FF4 is a surprisingly quick game (completed in under about 17 hours played.) There are a few points of real difficulty, but even those can be breezed through by simply doing fights as they come. I reached the end game on the moon at about level 57 across the party by the time we used the crystal in the last fight. Simply knowing how the Active Time Battle system works this time changed the whole world. I knew what counters were used by what monster; Behemoths were no longer a long, drawn out fight once I realized they countered every hit with a nasty attack. Rubicant was no longer a stopping point once I realized how his cloak works; and the water turtle demon Caganazzo, or whatever, was a push over.
Even without cheating and letting myself be back attacked on Mount Ordeals and wasting a turn swapping rows and not doubling back to use a tent wasn't really all that bad. Zeromus was difficult, but solely because Rydia had 2000~ HP (she ate all our HP apples) and would take 1800~ from Big Bang. This meant that Rosa's turn was either Curaja or waiting until Big Bang and then Curaja.
So, what did FF4 bring to the series? Characters are now actually characters. We tried to do this with FF2, but the NES was just a fairly weak platform to really do that. Kain and Cecil get the most development, but even Rosa and Rydia have moments and growth. In doing this, though, we lost a lot of the flexibility that made FF1 to FF3 fun. Characters are locked into a role; yes, Rosa can shoot her bow or spam Holy, but then who is going to heal? Even with the PSP remake letting me trade out my end party, the only real question is whether I take Rydia or Palom; Rosa or Porom; and then two of Cid, Yang or Kain. Edge and Edward, for all their speed, are just a bit too fragile for me to want to bring with us. With enough money, you can probably substitute Edward for your healer, but at that point it really wouldn't matter much at all, would it? (For the record, my end party was: Cecil, Kain, Yang, Rosa and Rydia.)

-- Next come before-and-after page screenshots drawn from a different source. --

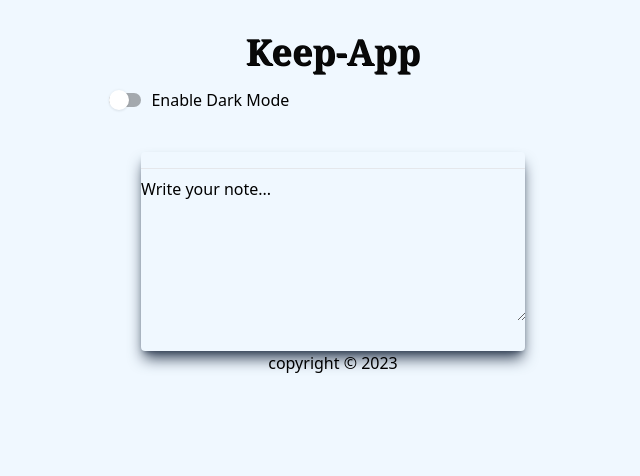
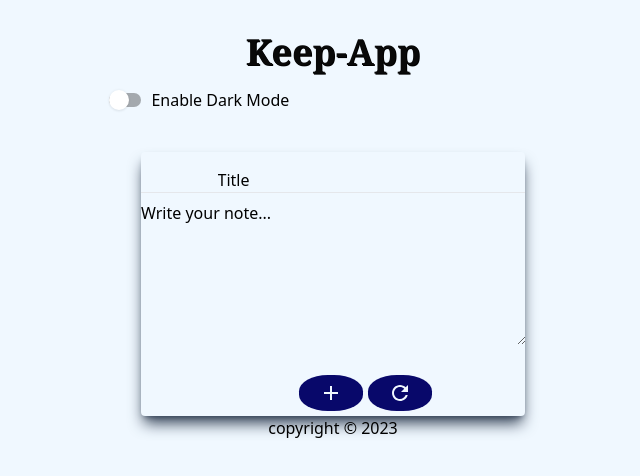
Before and after one commit to Ahana-ai/Keep-App-Clone, a React (Vite) app: page / in a window 1280 px wide. Shown: the top 476 px of the page, without its empty margins (307-947 px from the left). Built offline with nearby package versions, Linux system fonts and the light colour scheme.

Commit message:
Removing the expanding of box feature

```diff
--- a/src/Components/CreateNote.jsx
+++ b/src/Components/CreateNote.jsx
@@ -5,8 +5,6 @@ import "../index.css";
 import AddIcon from "@mui/icons-material/Add";
 
 export default function CreateNote(props) {
-  const [expand, setExpand] = useState(false);
-
   const InputEvent = (e) => {
     const { name, value } = e.target;
 
@@ -30,13 +28,9 @@ export default function CreateNote(props) {
     <>
       <div
         className="box max-w-sm rounded overflow-hidden shadow-lg mx-auto mt-10 shadow-slate-700 "
-        onDoubleClick={() => {
-          setExpand(false);
-        }}
       >
         <div className=" py-4">
           <form onSubmit={(e) => e.preventDefault()}>
-            {expand ? (
               <input
                 type="text"
                 name="title"
@@ -45,7 +39,6 @@ export default function CreateNote(props) {
                 placeholder="Title"
                 autoComplete="off"
               />
-            ) : null}
 
             <hr />
 
@@ -54,16 +47,12 @@ export default function CreateNote(props) {
               rows="6"
               name="content"
               value={props.note.content}
-              onClick={() => {
-                setExpand(true);
-              }}
               onChange={InputEvent}
               placeholder="Write your note..."
               className="my-2"
             />
           </form>
         </div>
-        {expand ? (
           <div className="pl-16">
             <Button className="btnAdd" onClick={newNote}>
               <AddIcon />
@@ -72,7 +61,6 @@ export default function CreateNote(props) {
               <RefreshIcon />
             </Button>
           </div>
-        ) : null}
       </div>
     </>
   );
--- a/src/Components/Keep.jsx
+++ b/src/Components/Keep.jsx
@@ -105,6 +105,11 @@ export default function Keep() {
             });
           });
           Swal.fire("Saved!", "", "success");
+          setNote({
+            title: "",
+            content: "",
+          });
+          setBool(false);
         } else if (result.isDenied) {
           Swal.fire("Changes are not saved", "", "info");
         }
@@ -159,9 +164,6 @@ export default function Keep() {
         confirmButtonText: "Yes, delete it!",
       }).then((result) => {
         if (result.isConfirmed) {
-          if (bool) {
-            deleteNote(editItem);
-          }
           setNote({
             title: "",
             content: "",
```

A lot of things worked really well in FF4, but the feeling of being constrained and knowing that my party was a fluid, changing thing, kept me from ever really slowing down to smell the roses. I never wanted to waste time on people who would be leaving soon. In FF5, we're going to see Squaresoft try and address these problems by giving us characters with customization, looking back to the job system of FF3 and truly realizing it to its fullest. But, that's not to sell FF4 short. Our characters integrated their skills into their personality; little Rydia learning to cast fire is fairly sophisticated, for an SNES Japanese RPG.
Next, we'll be playing through the Interlude and the After Years.
Go on now and finish your Christmas shopping.